> _TRY IT_
Identify each line below containing the string "routing" and copy it.

> _RECORDS SHOWN_
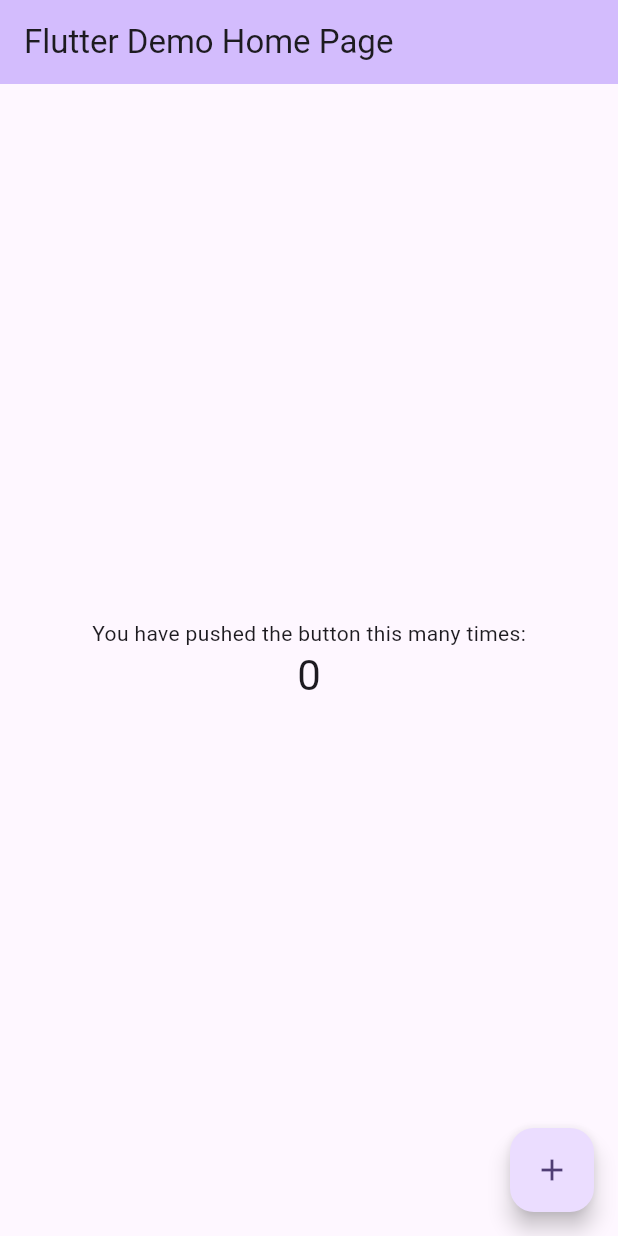
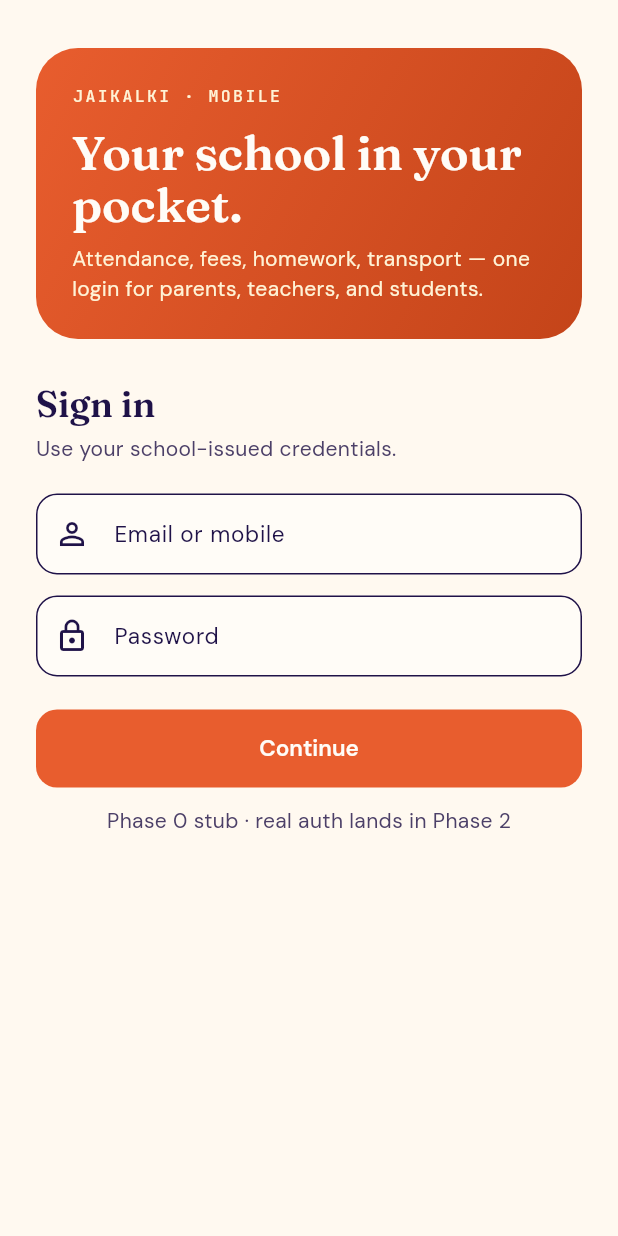
Before and after one commit to jaikalkitechnology/school_erp, a Flutter app: the screen it shows after launch, on a phone screen of 412 x 824 dp. Run offline on Flutter 3.47's test engine with Material 3 defaults, Android fonts, the phone set to English and light mode, and no system bars; our stand-ins replace dio, get_it, go_router, google_fonts.

Commit message:
Phase 0: Flutter app + repo-wide finish (Tasks 0.9, 0.11)
Flutter (school_erp_mobile/jaikalki):
- pubspec rewritten with Phase 0 deps: flutter_bloc, get_it, go_router, dio,
  hive, google_fonts, intl, fl_chart, pdf, geolocator, qr_flutter,
  mobile_scanner, image_picker, etc. (firebase + razorpay deferred)
- src/theme/brand.dart: ThemeData mirroring the design mockup (saffron primary,
  teal/marigold accents, indigo text on warm-white surface)
- src/api/api_client.dart: Dio singleton with health() helper
- src/core/service_locator.dart: get_it container
- src/routing/router.dart: go_router with /login, /dashboard
- src/features/auth/login_page.dart: Phase 0 login stub matching brand
- src/features/dashboard/dashboard_page.dart: KPI cards + live /v1/health probe
- src/models/user_role.dart: 13-role enum used downstream by Phase 2
- widget test boots the app and asserts the login screen renders

Repo-wide:
- Top-level .gitignore exception so school_erp_backend/uploads/.gitkeep is
  tracked (the directory itself stays present, tenant content stays ignored)
- PHASE_PROGRESS.md tracking the 23-phase plan with Phase 0 ticked off

https://claude.ai/code/session_01YDu3DjfxwXUbUkj9cj87Jq

```diff
--- a/school_erp_mobile/jaikalki/lib/main.dart
+++ b/school_erp_mobile/jaikalki/lib/main.dart
@@ -1,122 +1,10 @@
 import 'package:flutter/material.dart';
 
+import 'src/app.dart';
+import 'src/core/service_locator.dart';
+
 void main() {
-  runApp(const MyApp());
+  WidgetsFlutterBinding.ensureInitialized();
+  registerDependencies();
+  runApp(const JaikalkiApp());
 }
-
-class MyApp extends StatelessWidget {
-  const MyApp({super.key});
-
-  // This widget is the root of your application.
-  @override
-  Widget build(BuildContext context) {
-    return MaterialApp(
-      title: 'Flutter Demo',
-      theme: ThemeData(
-        // This is the theme of your application.
-        //
-        // TRY THIS: Try running your application with "flutter run". You'll see
-        // the application has a purple toolbar. Then, without quitting the app,
-        // try changing the seedColor in the colorScheme below to Colors.green
-        // and then invoke "hot reload" (save your changes or press the "hot
-        // reload" button in a Flutter-supported IDE, or press "r" if you used
-        // the command line to start the app).
-        //
-        // Notice that the counter didn't reset back to zero; the application
-        // state is not lost during the reload. To reset the state, use hot
-        // restart instead.
-        //
-        // This works for code too, not just values: Most code changes can be
-        // tested with just a hot reload.
-        colorScheme: .fromSeed(seedColor: Colors.deepPurple),
-      ),
-      home: const MyHomePage(title: 'Flutter Demo Home Page'),
-    );
-  }
-}
-
-class MyHomePage extends StatefulWidget {
-  const MyHomePage({super.key, required this.title});
-
-  // This widget is the home page of your application. It is stateful, meaning
-  // that it has a State object (defined below) that contains fields that affect
-  // how it looks.
-
-  // This class is the configuration for the state. It holds the values (in this
-  // case the title) provided by the parent (in this case the App widget) and
-  // used by the build method of the State. Fields in a Widget subclass are
-  // always marked "final".
-
-  final String title;
-
-  @override
-  State<MyHomePage> createState() => _MyHomePageState();
-}
-
-class _MyHomePageState extends State<MyHomePage> {
-  int _counter = 0;
-
-  void _incrementCounter() {
-    setState(() {
-      // This call to setState tells the Flutter framework that something has
-      // changed in this State, which causes it to rerun the build method below
-      // so that the display can reflect the updated values. If we changed
-      // _counter without calling setState(), then the build method would not be
-      // called again, and so nothing would appear to happen.
-      _counter++;
-    });
-  }
-
-  @override
-  Widget build(BuildContext context) {
-    // This method is rerun every time setState is called, for instance as done
-    // by the _incrementCounter method above.
-    //
-    // The Flutter framework has been optimized to make rerunning build methods
-    // fast, so that you can just rebuild anything that needs updating rather
-    // than having to individually change instances of widgets.
-    return Scaffold(
-      appBar: AppBar(
-        // TRY THIS: Try changing the color here to a specific color (to
-        // Colors.amber, perhaps?) and trigger a hot reload to see the AppBar
-        // change color while the other colors stay the same.
-        backgroundColor: Theme.of(context).colorScheme.inversePrimary,
-        // Here we take the value from the MyHomePage object that was created by
-        // the App.build method, and use it to set our appbar title.
-        title: Text(widget.title),
-      ),
-      body: Center(
-        // Center is a layout widget. It takes a single child and positions it
-        // in the middle of the parent.
-        child: Column(
-          // Column is also a layout widget. It takes a list of children and
-          // arranges them vertically. By default, it sizes itself to fit its
-          // children horizontally, and tries to be as tall as its parent.
-          //
-          // Column has various properties to control how it sizes itself and
-          // how it positions its children. Here we use mainAxisAlignment to
-          // center the children vertically; the main axis here is the vertical
-          // axis because Columns are vertical (the cross axis would be
-          // horizontal).
-          //
-          // TRY THIS: Invoke "debug painting" (choose the "Toggle Debug Paint"
-          // action in the IDE, or press "p" in the console), to see the
-          // wireframe for each widget.
-          mainAxisAlignment: .center,
-          children: [
-            const Text('You have pushed the button this many times:'),
-            Text(
-              '$_counter',
-              style: Theme.of(context).textTheme.headlineMedium,
-            ),
-          ],
-        ),
-      ),
-      floatingActionButton: FloatingActionButton(
-        onPressed: _incrementCounter,
-        tooltip: 'Increment',
-        child: const Icon(Icons.add),
-      ),
-    );
-  }
-}
--- /dev/null
+++ b/school_erp_mobile/jaikalki/lib/src/app.dart
@@ -0,0 +1,18 @@
+import 'package:flutter/material.dart';
+
+import 'routing/router.dart';
+import 'theme/brand.dart';
+
+class JaikalkiApp extends StatelessWidget {
+  const JaikalkiApp({super.key});
+
+  @override
+  Widget build(BuildContext context) {
+    return MaterialApp.router(
+      title: 'Jaikalki School',
+      debugShowCheckedModeBanner: false,
+      theme: JaikalkiBrand.lightTheme(),
+      routerConfig: appRouter,
+    );
+  }
+}
--- /dev/null
+++ b/school_erp_mobile/jaikalki/lib/src/features/auth/login_page.dart
@@ -0,0 +1,124 @@
+import 'package:flutter/material.dart';
+import 'package:go_router/go_router.dart';
+
+import '../../theme/brand.dart';
+
+/// Phase 0 stub. Phase 2 wires real auth + tenant resolution + role routing.
+class LoginPage extends StatefulWidget {
+  const LoginPage({super.key});
+
+  @override
+  State<LoginPage> createState() => _LoginPageState();
+}
+
+class _LoginPageState extends State<LoginPage> {
+  final _formKey = GlobalKey<FormState>();
+  final _identifier = TextEditingController();
+  final _password = TextEditingController();
+  bool _busy = false;
+
+  @override
+  void dispose() {
+    _identifier.dispose();
+    _password.dispose();
+    super.dispose();
+  }
+
+  Future<void> _submit() async {
+    if (!(_formKey.currentState?.validate() ?? false)) return;
+    setState(() => _busy = true);
+    await Future<void>.delayed(const Duration(milliseconds: 250));
+    if (!mounted) return;
+    context.go('/dashboard');
+  }
+
+  @override
+  Widget build(BuildContext context) {
+    final t = Theme.of(context).textTheme;
+    return Scaffold(
+      body: SafeArea(
+        child: SingleChildScrollView(
+          padding: const EdgeInsets.symmetric(horizontal: 24, vertical: 32),
+          child: Column(
+            crossAxisAlignment: CrossAxisAlignment.start,
+            children: [
+              Container(
+                padding: const EdgeInsets.all(24),
+                decoration: BoxDecoration(
+                  gradient: const LinearGradient(
+                    colors: [JaikalkiBrand.saffron, JaikalkiBrand.saffronDark],
+                    begin: Alignment.topLeft,
+                    end: Alignment.bottomRight,
+                  ),
+                  borderRadius: BorderRadius.circular(28),
+                ),
+                width: double.infinity,
+                child: Column(
+                  crossAxisAlignment: CrossAxisAlignment.start,
+                  children: [
+                    Text('JAIKALKI · MOBILE',
+                        style: t.labelSmall?.copyWith(color: JaikalkiBrand.marigoldPale)),
+                    const SizedBox(height: 12),
+                    Text(
+                      'Your school in your pocket.',
+                      style: t.displayMedium?.copyWith(color: JaikalkiBrand.warmWhite, height: 1.1),
+                    ),
+                    const SizedBox(height: 8),
+                    Text(
+                      'Attendance, fees, homework, transport — one login for parents, teachers, and students.',
+                      style: t.bodyMedium?.copyWith(color: JaikalkiBrand.marigoldPale),
+                    ),
+                  ],
+                ),
+              ),
+              const SizedBox(height: 28),
+              Text('Sign in', style: t.headlineMedium),
+              const SizedBox(height: 4),
+              Text('Use your school-issued credentials.', style: t.bodyMedium),
+              const SizedBox(height: 20),
+              Form(
+                key: _formKey,
+                child: Column(
+                  crossAxisAlignment: CrossAxisAlignment.stretch,
+                  children: [
+                    TextFormField(
+                      controller: _identifier,
+                      keyboardType: TextInputType.emailAddress,
+                      decoration: const InputDecoration(
+                        labelText: 'Email or mobile',
+                        prefixIcon: Icon(Icons.person_outline),
+                      ),
+                      validator: (v) => (v == null || v.trim().isEmpty) ? 'Required' : null,
+                    ),
+                    const SizedBox(height: 14),
+                    TextFormField(
+                      controller: _password,
+                      obscureText: true,
+                      decoration: const InputDecoration(
+                        labelText: 'Password',
+                        prefixIcon: Icon(Icons.lock_outline),
+                      ),
+                      validator: (v) => (v == null || v.length < 4) ? 'Required' : null,
+                    ),
+                    const SizedBox(height: 22),
+                    FilledButton(
+                      onPressed: _busy ? null : _submit,
+                      child: Text(_busy ? 'Signing in…' : 'Continue'),
+                    ),
+                    const SizedBox(height: 12),
+                    Center(
+                      child: Text(
+                        'Phase 0 stub · real auth lands in Phase 2',
+                        style: t.bodyMedium?.copyWith(color: JaikalkiBrand.textSecondary),
+                      ),
+                    ),
+                  ],
+                ),
+              ),
+            ],
+          ),
+        ),
+      ),
+    );
+  }
+}
--- /dev/null
+++ b/school_erp_mobile/jaikalki/lib/src/routing/router.dart
@@ -0,0 +1,12 @@
+import 'package:go_router/go_router.dart';
+
+import '../features/auth/login_page.dart';
+import '../features/dashboard/dashboard_page.dart';
+
+final GoRouter appRouter = GoRouter(
+  initialLocation: '/login',
+  routes: [
+    GoRoute(path: '/login', builder: (_, __) => const LoginPage()),
+    GoRoute(path: '/dashboard', builder: (_, __) => const DashboardPage()),
+  ],
+);
--- /dev/null
+++ b/school_erp_mobile/jaikalki/lib/src/theme/brand.dart
@@ -0,0 +1,101 @@
+import 'package:flutter/material.dart';
+import 'package:google_fonts/google_fonts.dart';
+
+/// Brand tokens lifted from school_erp_designed/jaikalki-school-erp-design.html.
+/// Keep this file the single source of truth for colours / typography on mobile.
+class JaikalkiBrand {
+  static const saffron = Color(0xFFE85D2E);
+  static const saffronDark = Color(0xFFC44419);
+  static const saffronDarker = Color(0xFF8C2F0E);
+  static const saffronLight = Color(0xFFFF7A4D);
+  static const saffronPale = Color(0xFFFEE5DA);
+
+  static const teal = Color(0xFF0F766E);
+  static const tealDark = Color(0xFF115E59);
+  static const tealPale = Color(0xFFD1F0EC);
+
+  static const marigold = Color(0xFFFFB800);
+  static const marigoldBright = Color(0xFFFFC72E);
+  static const marigoldPale = Color(0xFFFFF3D6);
+
+  static const indigo = Color(0xFF2E1A6B);
+  static const indigoDark = Color(0xFF1F1248);
+
+  static const ivory = Color(0xFFFFF9F0);
+  static const warmWhite = Color(0xFFFFFCF7);
+  static const textSecondary = Color(0xFF4C4068);
+
+  static ThemeData lightTheme() {
+    final colorScheme = ColorScheme(
+      brightness: Brightness.light,
+      primary: saffron,
+      onPrimary: warmWhite,
+      secondary: teal,
+      onSecondary: warmWhite,
+      tertiary: marigold,
+      onTertiary: indigoDark,
+      error: const Color(0xFFDC2626),
+      onError: warmWhite,
+      surface: warmWhite,
+      onSurface: indigoDark,
+      surfaceContainerHighest: ivory,
+      outline: const Color(0xFFE5DFD0),
+    );
+
+    final textTheme = TextTheme(
+      displayLarge: GoogleFonts.fraunces(fontSize: 40, fontWeight: FontWeight.w600, color: indigoDark, height: 1.1),
+      displayMedium: GoogleFonts.fraunces(fontSize: 32, fontWeight: FontWeight.w600, color: indigoDark),
+      headlineMedium: GoogleFonts.fraunces(fontSize: 24, fontWeight: FontWeight.w600, color: indigoDark),
+      titleLarge: GoogleFonts.fraunces(fontSize: 20, fontWeight: FontWeight.w600, color: indigoDark),
+      titleMedium: GoogleFonts.dmSans(fontSize: 16, fontWeight: FontWeight.w600, color: indigoDark),
+      bodyLarge: GoogleFonts.dmSans(fontSize: 15, color: indigoDark),
+      bodyMedium: GoogleFonts.dmSans(fontSize: 14, color: textSecondary),
+      labelLarge: GoogleFonts.dmSans(fontSize: 13, fontWeight: FontWeight.w600, letterSpacing: 0.5),
+      labelSmall: GoogleFonts.jetBrainsMono(fontSize: 11, letterSpacing: 1.6, color: saffronDark),
+    );
+
+    return ThemeData(
+      useMaterial3: true,
+      colorScheme: colorScheme,
+      scaffoldBackgroundColor: ivory,
+      textTheme: textTheme,
+      appBarTheme: AppBarTheme(
+        backgroundColor: warmWhite,
+        foregroundColor: indigoDark,
+        elevation: 0,
+        centerTitle: false,
+        titleTextStyle: GoogleFonts.fraunces(fontSize: 20, fontWeight: FontWeight.w600, color: indigoDark),
+      ),
+      filledButtonTheme: FilledButtonThemeData(
+        style: FilledButton.styleFrom(
+          backgroundColor: saffron,
+          foregroundColor: warmWhite,
+          minimumSize: const Size.fromHeight(52),
+          shape: RoundedRectangleBorder(borderRadius: BorderRadius.circular(14)),
+          textStyle: GoogleFonts.dmSans(fontSize: 15, fontWeight: FontWeight.w600),
+        ),
+      ),
+      inputDecorationTheme: InputDecorationTheme(
+        filled: true,
+        fillColor: warmWhite,
+        border: OutlineInputBorder(
+          borderRadius: BorderRadius.circular(14),
+          borderSide: const BorderSide(color: Color(0xFFE5DFD0)),
+        ),
+        focusedBorder: OutlineInputBorder(
+          borderRadius: BorderRadius.circular(14),
+          borderSide: const BorderSide(color: saffron, width: 2),
+        ),
+      ),
+      cardTheme: CardThemeData(
+        color: warmWhite,
+        surfaceTintColor: Colors.transparent,
+        elevation: 0,
+        shape: RoundedRectangleBorder(
+          borderRadius: BorderRadius.circular(20),
+          side: const BorderSide(color: saffronPale),
+        ),
+      ),
+    );
+  }
+}
```
Also changed, not shown: school_erp_mobile/jaikalki/lib/src/api/api_client.dart (added, +22 -0 lines), school_erp_mobile/jaikalki/lib/src/core/service_locator.dart (added, +11 -0 lines), school_erp_mobile/jaikalki/lib/src/features/dashboard/dashboard_page.dart (added, +149 -0 lines), school_erp_mobile/jaikalki/lib/src/models/user_role.dart (added, +50 -0 lines), school_erp_mobile/jaikalki/pubspec.yaml (+40 -71 lines), 5 other files.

> _EXERCISE SOLUTION_
- src/routing/router.dart: go_router with /login, /dashboard
+import 'routing/router.dart';
+/// Phase 0 stub. Phase 2 wires real auth + tenant resolution + role routing.
+++ b/school_erp_mobile/jaikalki/lib/src/routing/router.dart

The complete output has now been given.